DATA SHOWN –
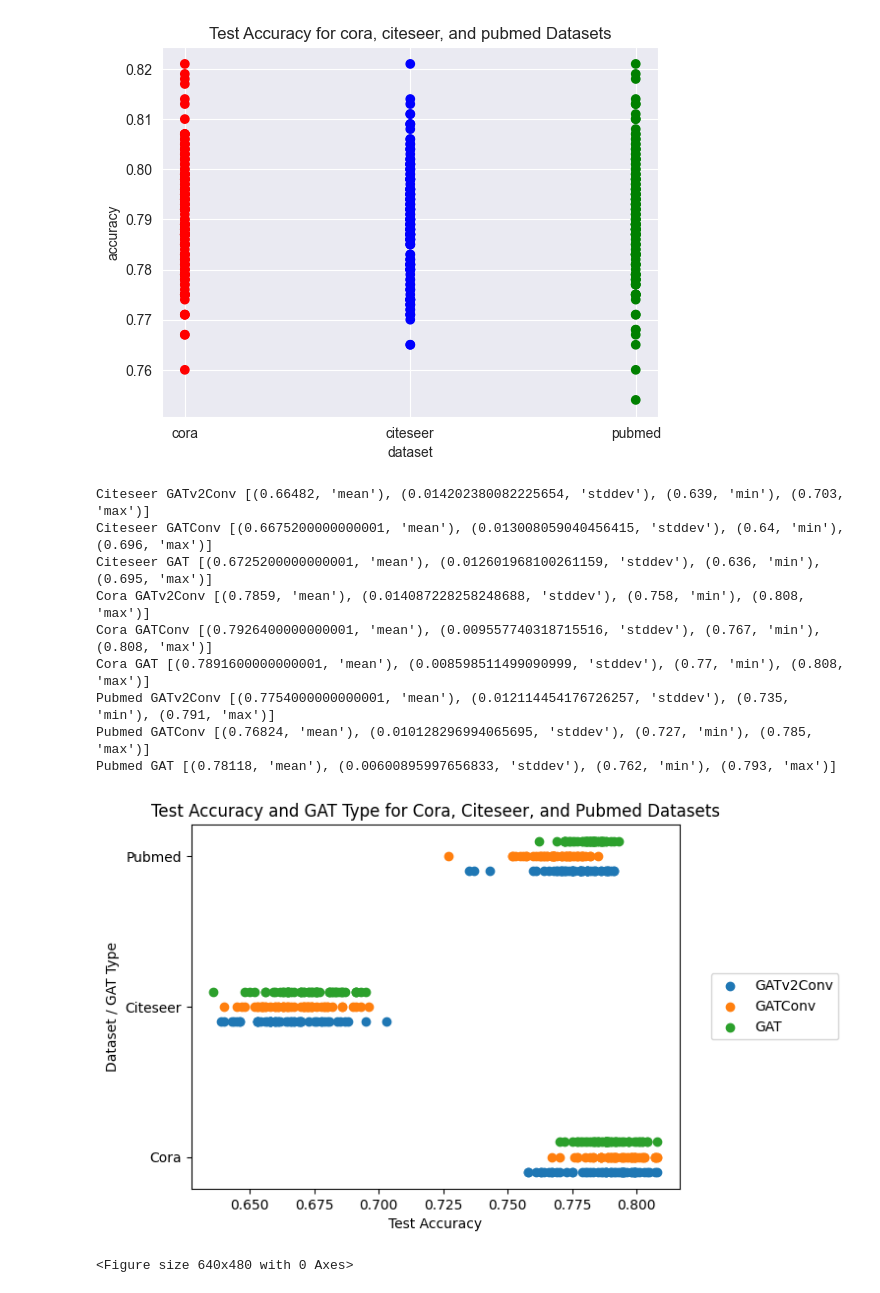
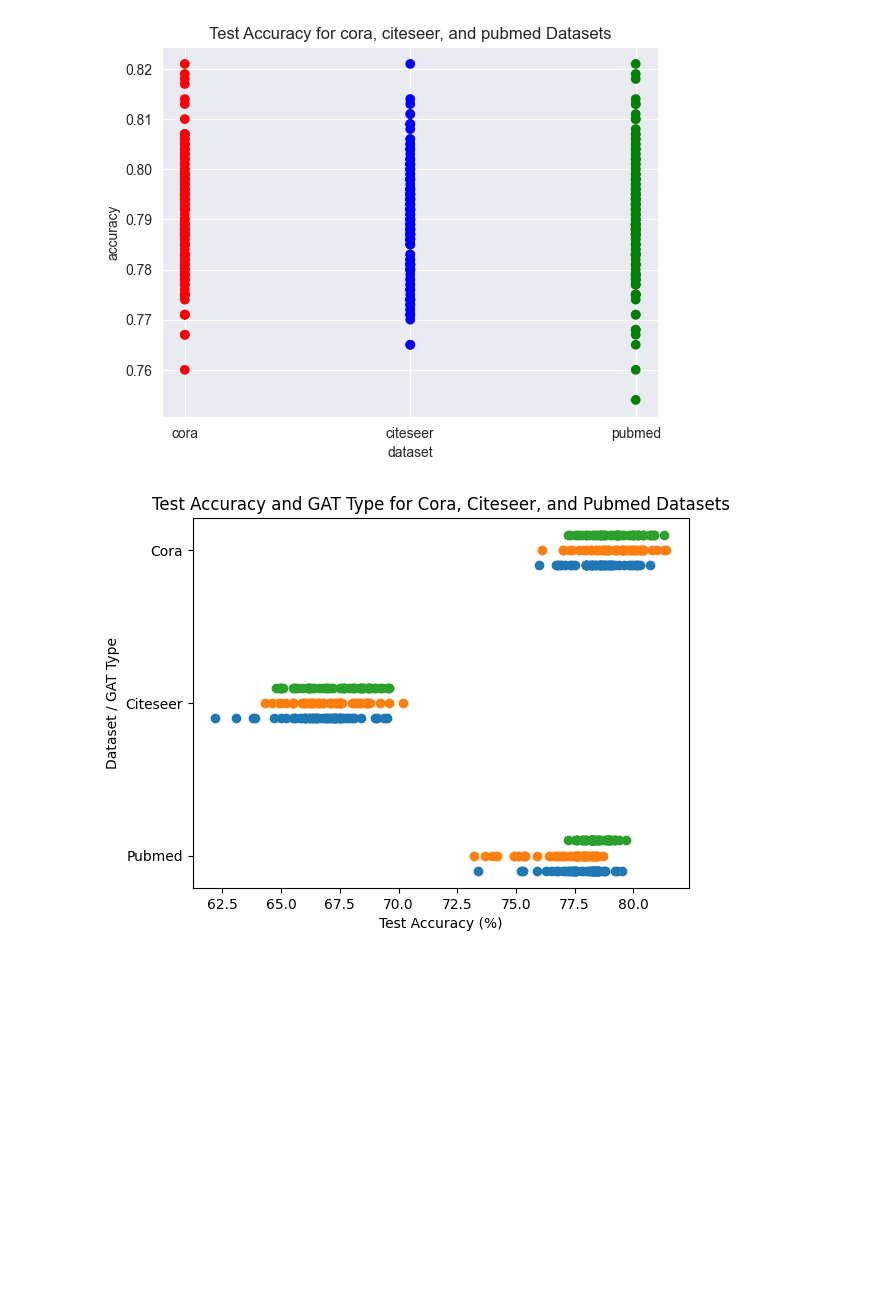
Before and after one commit to kushagrasoni/CS598_DLH_GAT_Implementation, a Jupyter notebook: benchmarks/graphing.ipynb, the cells around one changed output. Drawn from its saved outputs; the diff is of its cells as text; code cells hidden in the pictures; blank space fills up the shorter version.

Commit message:
* Benchmarking results * Remaining Pubmed * Some report section additions

```diff
--- a/benchmarks/graphing.ipynb
+++ b/benchmarks/graphing.ipynb
@@ -93,10 +93,10 @@ import matplotlib.pyplot as plt
 plt_colors = plt.rcParams['axes.prop_cycle'].by_key()['color']
 
 # Load the sample data from the CSV file into a pandas DataFrame
-df = pd.read_csv("Test_Accuracy_Results_All_Dataset_50.csv")
+df = pd.read_csv("Test_Accuracy_Results_All_Dataset_50_v02.csv")
 
 # Define numerical values for each dataset
-dataset_ids = {"Cora": 1, "Citeseer": 2, "Pubmed": 3}
+dataset_ids = {"Citeseer": 2, "Cora": 3, "Pubmed": 1}
 
 gat_colors = {"GATv2Conv": plt_colors[0], "GATConv": plt_colors[1], "GAT": plt_colors[2]}
 
@@ -110,51 +110,49 @@ for i, dataset in enumerate(df["dataset"].unique()):
         kwargs = {}
         if i == 0:
             kwargs['label'] = gat_type
-        print(dataset, gat_type, [(f(data["accuracy"]), name) for f, name in [(np.mean, "mean"), (np.std, "stddev"), (np.min, "min"), (np.max, "max")]])
-        plt.scatter(data["accuracy"], [dataset_ids[dataset] + gat_type_idx/10] * len(data), c=gat_colors[gat_type], **kwargs)
+        # print(dataset, gat_type, [(f(data["accuracy"]), name) for f, name in [(np.mean, "mean"), (np.std, "stddev"), (np.min, "min"), (np.max, "max")]])
+        plt.scatter(data["accuracy"] * 100, [dataset_ids[dataset] + gat_type_idx/10] * len(data),
+                    c=gat_colors[gat_type], **kwargs)
 
 # # Create a scatter plot of the test accuracy values, with each dataset and GAT type represented by a different color, marker, and y-value
 # for dataset in df["dataset"].unique():
 #     for gat_type in df[df["dataset"] == dataset]["gat_type"].unique():
 #         data = df[(df["dataset"] == dataset) & (df["gat_type"] == gat_type)]
 #         handle = plt.scatter(data["accuracy"], [dataset_ids[dataset] + 0.1] * len(data), c=gat_colors[gat_type],
 #                              marker=markers[gat_type], label=gat_type if (dataset == df["dataset"].unique()[0] and gat_type == df[df["dataset"] == dataset]["gat_type"].unique()[0]) else "")
 #         if handle.get_label() not in [h.get_label() for h in handles]:
 #             handles.append(handle)
 
 
 
 # Add y-ticks to show the dataset names and GAT types
 yticks = []
 yticklabels = []
 for dataset in df["dataset"].unique():
     yticks.append(dataset_ids[dataset] + 0.1)
     yticklabels.append(dataset)
 #     for gat_type in df[df["dataset"] == dataset]["gat_type"].unique():
 #         yticks.append(dataset_ids[dataset])
 #         yticklabels.append('')
 plt.yticks(yticks, yticklabels)
 
+# Create a list to hold the handles for the legend
+handles = []
 
 # Add a custom legend, title, and labels for the x- and y-axes
-plt.legend(loc='center left', bbox_to_anchor=(1.05, 0.5))
+# Add a custom legend, title, and labels for the x- and y-axes
+handles, labels = plt.gca().get_legend_handles_labels()
+order = [2, 1, 0]
+plt.legend([handles[idx] for idx in order], [labels[idx] for idx in order], loc='center left', bbox_to_anchor=(1.05, 0.5))
+
+# plt.legend(loc='center left', bbox_to_anchor=(1.05, 0.5))
 plt.title("Test Accuracy and GAT Type for Cora, Citeseer, and Pubmed Datasets")
-plt.xlabel("Test Accuracy")
+plt.xlabel("Test Accuracy (%)")
 plt.ylabel("Dataset / GAT Type")
 
 
 # Display the plot
 plt.show()
-plt.savefig('results.png')
+# plt.savefig('results.png')
 # %% [output]
-Citeseer GATv2Conv [(0.66482, 'mean'), (0.014202380082225654, 'stddev'), (0.639, 'min'), (0.703, 'max')]
-Citeseer GATConv [(0.6675200000000001, 'mean'), (0.013008059040456415, 'stddev'), (0.64, 'min'), (0.696, 'max')]
-Citeseer GAT [(0.6725200000000001, 'mean'), (0.012601968100261159, 'stddev'), (0.636, 'min'), (0.695, 'max')]
-Cora GATv2Conv [(0.7859, 'mean'), (0.014087228258248688, 'stddev'), (0.758, 'min'), (0.808, 'max')]
-Cora GATConv [(0.7926400000000001, 'mean'), (0.009557740318715516, 'stddev'), (0.767, 'min'), (0.808, 'max')]
-Cora GAT [(0.7891600000000001, 'mean'), (0.008598511499090999, 'stddev'), (0.77, 'min'), (0.808, 'max')]
-Pubmed GATv2Conv [(0.7754000000000001, 'mean'), (0.012114454176726257, 'stddev'), (0.735, 'min'), (0.791, 'max')]
-Pubmed GATConv [(0.76824, 'mean'), (0.010128296994065695, 'stddev'), (0.727, 'min'), (0.785, 'max')]
-Pubmed GAT [(0.78118, 'mean'), (0.00600895997656833, 'stddev'), (0.762, 'min'), (0.793, 'max')]
-[figure, old version]
+[figure, new version]
-<Figure size 640x480 with 0 Axes>
```
Also changed, not shown: 35 other files.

ACTION ITEM – Reprint the listing above exactly, without images.

TASK ANSWER –
Before and after one commit to kushagrasoni/CS598_DLH_GAT_Implementation, a Jupyter notebook: benchmarks/graphing.ipynb, the cells around one changed output. Drawn from its saved outputs; the diff is of its cells as text; code cells hidden in the pictures; blank space fills up the shorter version.

Commit message:
* Benchmarking results * Remaining Pubmed * Some report section additions

```diff
--- a/benchmarks/graphing.ipynb
+++ b/benchmarks/graphing.ipynb
@@ -93,10 +93,10 @@ import matplotlib.pyplot as plt
 plt_colors = plt.rcParams['axes.prop_cycle'].by_key()['color']
 
 # Load the sample data from the CSV file into a pandas DataFrame
-df = pd.read_csv("Test_Accuracy_Results_All_Dataset_50.csv")
+df = pd.read_csv("Test_Accuracy_Results_All_Dataset_50_v02.csv")
 
 # Define numerical values for each dataset
-dataset_ids = {"Cora": 1, "Citeseer": 2, "Pubmed": 3}
+dataset_ids = {"Citeseer": 2, "Cora": 3, "Pubmed": 1}
 
 gat_colors = {"GATv2Conv": plt_colors[0], "GATConv": plt_colors[1], "GAT": plt_colors[2]}
 
@@ -110,51 +110,49 @@ for i, dataset in enumerate(df["dataset"].unique()):
         kwargs = {}
         if i == 0:
             kwargs['label'] = gat_type
-        print(dataset, gat_type, [(f(data["accuracy"]), name) for f, name in [(np.mean, "mean"), (np.std, "stddev"), (np.min, "min"), (np.max, "max")]])
-        plt.scatter(data["accuracy"], [dataset_ids[dataset] + gat_type_idx/10] * len(data), c=gat_colors[gat_type], **kwargs)
+        # print(dataset, gat_type, [(f(data["accuracy"]), name) for f, name in [(np.mean, "mean"), (np.std, "stddev"), (np.min, "min"), (np.max, "max")]])
+        plt.scatter(data["accuracy"] * 100, [dataset_ids[dataset] + gat_type_idx/10] * len(data),
+                    c=gat_colors[gat_type], **kwargs)
 
 # # Create a scatter plot of the test accuracy values, with each dataset and GAT type represented by a different color, marker, and y-value
 # for dataset in df["dataset"].unique():
 #     for gat_type in df[df["dataset"] == dataset]["gat_type"].unique():
 #         data = df[(df["dataset"] == dataset) & (df["gat_type"] == gat_type)]
 #         handle = plt.scatter(data["accuracy"], [dataset_ids[dataset] + 0.1] * len(data), c=gat_colors[gat_type],
 #                              marker=markers[gat_type], label=gat_type if (dataset == df["dataset"].unique()[0] and gat_type == df[df["dataset"] == dataset]["gat_type"].unique()[0]) else "")
 #         if handle.get_label() not in [h.get_label() for h in handles]:
 #             handles.append(handle)
 
 
 
 # Add y-ticks to show the dataset names and GAT types
 yticks = []
 yticklabels = []
 for dataset in df["dataset"].unique():
     yticks.append(dataset_ids[dataset] + 0.1)
     yticklabels.append(dataset)
 #     for gat_type in df[df["dataset"] == dataset]["gat_type"].unique():
 #         yticks.append(dataset_ids[dataset])
 #         yticklabels.append('')
 plt.yticks(yticks, yticklabels)
 
+# Create a list to hold the handles for the legend
+handles = []
 
 # Add a custom legend, title, and labels for the x- and y-axes
-plt.legend(loc='center left', bbox_to_anchor=(1.05, 0.5))
+# Add a custom legend, title, and labels for the x- and y-axes
+handles, labels = plt.gca().get_legend_handles_labels()
+order = [2, 1, 0]
+plt.legend([handles[idx] for idx in order], [labels[idx] for idx in order], loc='center left', bbox_to_anchor=(1.05, 0.5))
+
+# plt.legend(loc='center left', bbox_to_anchor=(1.05, 0.5))
 plt.title("Test Accuracy and GAT Type for Cora, Citeseer, and Pubmed Datasets")
-plt.xlabel("Test Accuracy")
+plt.xlabel("Test Accuracy (%)")
 plt.ylabel("Dataset / GAT Type")
 
 
 # Display the plot
 plt.show()
-plt.savefig('results.png')
+# plt.savefig('results.png')
 # %% [output]
-Citeseer GATv2Conv [(0.66482, 'mean'), (0.014202380082225654, 'stddev'), (0.639, 'min'), (0.703, 'max')]
-Citeseer GATConv [(0.6675200000000001, 'mean'), (0.013008059040456415, 'stddev'), (0.64, 'min'), (0.696, 'max')]
-Citeseer GAT [(0.6725200000000001, 'mean'), (0.012601968100261159, 'stddev'), (0.636, 'min'), (0.695, 'max')]
-Cora GATv2Conv [(0.7859, 'mean'), (0.014087228258248688, 'stddev'), (0.758, 'min'), (0.808, 'max')]
-Cora GATConv [(0.7926400000000001, 'mean'), (0.009557740318715516, 'stddev'), (0.767, 'min'), (0.808, 'max')]
-Cora GAT [(0.7891600000000001, 'mean'), (0.008598511499090999, 'stddev'), (0.77, 'min'), (0.808, 'max')]
-Pubmed GATv2Conv [(0.7754000000000001, 'mean'), (0.012114454176726257, 'stddev'), (0.735, 'min'), (0.791, 'max')]
-Pubmed GATConv [(0.76824, 'mean'), (0.010128296994065695, 'stddev'), (0.727, 'min'), (0.785, 'max')]
-Pubmed GAT [(0.78118, 'mean'), (0.00600895997656833, 'stddev'), (0.762, 'min'), (0.793, 'max')]
-[figure, old version]
+[figure, new version]
-<Figure size 640x480 with 0 Axes>
```
Also changed, not shown: 35 other files.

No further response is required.